[ii] Rush Doshi, “Xi Jinping just made it clear where China’s foreign policy is headed,” New York Times, October 25, 2017, https://www.washingtonpost.com/news/monkey-cage/wp/2017/10/25/xi-jinping-just-made-it-clear-where-chinas-foreign-policy-is-headed/.
[iii] Chris Buckley and Keith Bradsher, “Xi Jinping’s Marathon Speech: Five Takeaways,” New York Times, October 18, 2017, https://www.nytimes.com/2017/10/18/world/asia/china-xi-jinping-party-congress.html.
[iv] Paul Haenle, “What will a powerful Xi mean for the China-US relationship?” CNN Opinion, October 25, 2017, http://www.cnn.com/2017/10/25/opinions/china-relationship-with-us-opinion/index.html.
[vi] Anthony J. Blinken, “Trump is Ceding Global Leadership to China,” New York Times op-ed, November 8, 2017, https://www.nytimes.com/2017/11/08/opinion/trump-china-xi-jinping.html.
[vii] Thomas J. Christensen, The China Challenge: Shaping the Choices of a Rising Power, (New York: W.W. Norton & Company, 2016), pg. 115.

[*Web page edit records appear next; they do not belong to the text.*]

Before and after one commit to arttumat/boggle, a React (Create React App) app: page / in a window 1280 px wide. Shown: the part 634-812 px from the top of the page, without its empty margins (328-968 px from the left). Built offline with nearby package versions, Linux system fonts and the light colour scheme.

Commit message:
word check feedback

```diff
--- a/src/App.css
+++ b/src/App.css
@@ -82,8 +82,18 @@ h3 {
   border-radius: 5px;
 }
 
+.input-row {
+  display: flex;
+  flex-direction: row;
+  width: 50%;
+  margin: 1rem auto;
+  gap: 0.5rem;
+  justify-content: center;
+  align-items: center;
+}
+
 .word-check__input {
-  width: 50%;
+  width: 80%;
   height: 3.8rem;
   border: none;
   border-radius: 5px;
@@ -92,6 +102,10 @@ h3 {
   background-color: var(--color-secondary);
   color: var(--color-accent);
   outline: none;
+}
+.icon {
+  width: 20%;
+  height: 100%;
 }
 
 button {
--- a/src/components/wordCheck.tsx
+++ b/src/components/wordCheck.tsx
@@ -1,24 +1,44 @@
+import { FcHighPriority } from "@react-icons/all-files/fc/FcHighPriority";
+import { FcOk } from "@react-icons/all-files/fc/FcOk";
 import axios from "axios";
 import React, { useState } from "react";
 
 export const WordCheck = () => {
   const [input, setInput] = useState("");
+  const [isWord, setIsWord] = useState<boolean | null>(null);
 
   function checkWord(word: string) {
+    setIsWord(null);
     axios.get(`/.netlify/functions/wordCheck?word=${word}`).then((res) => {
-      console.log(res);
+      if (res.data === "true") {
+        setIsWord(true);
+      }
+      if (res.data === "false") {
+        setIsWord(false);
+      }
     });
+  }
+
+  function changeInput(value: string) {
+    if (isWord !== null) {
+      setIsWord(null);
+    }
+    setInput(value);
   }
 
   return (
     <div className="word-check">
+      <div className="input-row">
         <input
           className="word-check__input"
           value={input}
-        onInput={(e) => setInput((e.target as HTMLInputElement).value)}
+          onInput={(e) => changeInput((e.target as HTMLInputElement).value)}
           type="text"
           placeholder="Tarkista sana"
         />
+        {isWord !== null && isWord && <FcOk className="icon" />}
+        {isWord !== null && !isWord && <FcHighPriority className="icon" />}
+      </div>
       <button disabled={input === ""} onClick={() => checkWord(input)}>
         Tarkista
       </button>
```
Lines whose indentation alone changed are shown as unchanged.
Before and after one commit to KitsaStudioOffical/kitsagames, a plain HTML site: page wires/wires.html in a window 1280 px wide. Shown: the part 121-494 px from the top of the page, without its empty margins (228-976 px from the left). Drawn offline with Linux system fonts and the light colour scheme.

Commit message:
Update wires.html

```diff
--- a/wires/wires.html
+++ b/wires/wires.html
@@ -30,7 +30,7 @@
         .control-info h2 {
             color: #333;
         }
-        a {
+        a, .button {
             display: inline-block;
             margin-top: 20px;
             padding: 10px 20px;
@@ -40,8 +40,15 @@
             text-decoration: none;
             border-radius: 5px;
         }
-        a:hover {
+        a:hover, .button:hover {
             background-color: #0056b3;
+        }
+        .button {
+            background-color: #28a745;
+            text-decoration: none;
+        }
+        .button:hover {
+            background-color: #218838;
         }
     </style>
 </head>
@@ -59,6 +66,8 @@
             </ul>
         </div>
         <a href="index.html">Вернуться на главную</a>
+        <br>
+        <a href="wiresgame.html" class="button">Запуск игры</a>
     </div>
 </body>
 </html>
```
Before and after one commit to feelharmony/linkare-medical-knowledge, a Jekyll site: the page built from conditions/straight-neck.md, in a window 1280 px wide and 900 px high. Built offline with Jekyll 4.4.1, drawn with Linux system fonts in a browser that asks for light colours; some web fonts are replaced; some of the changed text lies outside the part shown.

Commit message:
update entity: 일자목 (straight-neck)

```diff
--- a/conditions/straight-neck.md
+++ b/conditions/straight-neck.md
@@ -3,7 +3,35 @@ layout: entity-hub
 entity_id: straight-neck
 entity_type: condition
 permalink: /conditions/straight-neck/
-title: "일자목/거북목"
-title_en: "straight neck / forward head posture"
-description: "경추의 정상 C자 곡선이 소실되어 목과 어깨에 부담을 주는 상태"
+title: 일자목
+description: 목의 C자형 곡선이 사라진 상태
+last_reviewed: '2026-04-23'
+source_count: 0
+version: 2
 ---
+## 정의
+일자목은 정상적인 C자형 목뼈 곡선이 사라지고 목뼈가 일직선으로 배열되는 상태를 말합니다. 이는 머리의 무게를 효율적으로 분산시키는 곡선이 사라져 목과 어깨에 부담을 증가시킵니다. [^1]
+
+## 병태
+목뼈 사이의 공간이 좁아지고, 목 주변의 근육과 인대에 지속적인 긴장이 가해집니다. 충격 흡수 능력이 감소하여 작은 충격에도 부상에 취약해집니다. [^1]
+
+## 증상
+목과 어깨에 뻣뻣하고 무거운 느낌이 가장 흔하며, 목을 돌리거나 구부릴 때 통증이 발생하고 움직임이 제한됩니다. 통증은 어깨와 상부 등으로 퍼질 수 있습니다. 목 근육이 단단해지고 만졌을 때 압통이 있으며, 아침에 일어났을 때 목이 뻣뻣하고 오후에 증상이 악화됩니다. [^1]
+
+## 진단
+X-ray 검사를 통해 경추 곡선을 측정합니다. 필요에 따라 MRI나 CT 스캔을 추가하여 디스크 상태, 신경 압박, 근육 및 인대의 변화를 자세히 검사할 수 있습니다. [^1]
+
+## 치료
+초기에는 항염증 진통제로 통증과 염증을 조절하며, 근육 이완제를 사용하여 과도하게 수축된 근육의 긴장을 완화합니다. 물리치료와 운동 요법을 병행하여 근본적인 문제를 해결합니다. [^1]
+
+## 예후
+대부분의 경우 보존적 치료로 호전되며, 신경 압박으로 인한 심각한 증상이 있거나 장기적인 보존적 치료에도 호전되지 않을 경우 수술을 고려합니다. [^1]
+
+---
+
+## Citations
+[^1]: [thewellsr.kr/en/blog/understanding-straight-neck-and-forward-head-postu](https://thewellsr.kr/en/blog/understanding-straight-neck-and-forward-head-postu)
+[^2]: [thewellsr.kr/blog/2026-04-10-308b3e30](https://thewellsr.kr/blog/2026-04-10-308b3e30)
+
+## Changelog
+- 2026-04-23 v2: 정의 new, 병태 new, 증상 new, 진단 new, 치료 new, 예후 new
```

[viii] Johannes Freidrich, Mengpin Ge, and Andrew Pickens, “This Interactive Chart Explain’s World’s Top 10 Emitters, and How They’ve Changed,” World Resources Institute, April 11, 2017, http://www.wri.org/blog/2017/04/interactive-chart-explains-worlds-top-10-emitters-and-how-theyve-changed.
[ix] Erin McCann, “Life in China, Smothered by Smog,” New York Times, December 22, 2016, https://www.nytimes.com/2016/12/22/world/asia/china-smog-toxic.html.
[x] Warwick J. McKibbin and Weifeng Liu, “China: Ambitious Targets and Policies,” Brookings Institution, July 2016, https://www.brookings.edu/wp-content/uploads/2016/07/china-mckibbin-1.pdf.”
[xi] Michael Forsythe, “China Cancels 103 Coal Plants, Mindful of Smog and Wasted Capacity,” New York Times, January 18, 2017, https://www.nytimes.com/2017/01/18/world/asia/china-coal-power-plants-pollution.html.
[xii] Saleem Shaikh and Sughra Tunio, “Pakistan ramps up coal power with Chinese-backed plants,” Reuters, May 2, 2017, https://www.reuters.com/article/us-pakistan-energy-coal/pakistan-ramps-up-coal-power-with-chinese-backed-plants-idUSKBN17Z019.
[xiii] Sagatom Saha and Theresa Lou, “China’s Coal Problem,” Foreign Affairs, August 4, 2017, https://www.foreignaffairs.com/articles/china/2017-08-04/chinas-coal-problem/.
[xiv] “Regional Comprehensive Economic Partnership,” Association of Southeast Asian Nations, October 3, 2016, http://asean.org/?static_post=rcep-regional-comprehensive-economic-partnership.
[xv] Sam Cossar-Gilbert, “5 Hidden Costs of the RCEP to People and Planet,” The Diplomat, October 12, 2017, https://thediplomat.com/2017/10/5-hidden-costs-of-the-rcep-to-people-and-planet/.
[xvi] KEI Staff, “2015 Oct 15 version: RCEP IP Chapter,” Knowledge Ecology International, April 19, 2016, https://www.keionline.org/node/2472.
[xvii] “RCEP: Impact on Access to Medicines,” Medicins Sans Frontieres Access Campaign, https://www.msfaccess.org/sites/default/files/ACCESS_Brief_RCEPTradingAwayHealth_ENG_2016_0.pdf.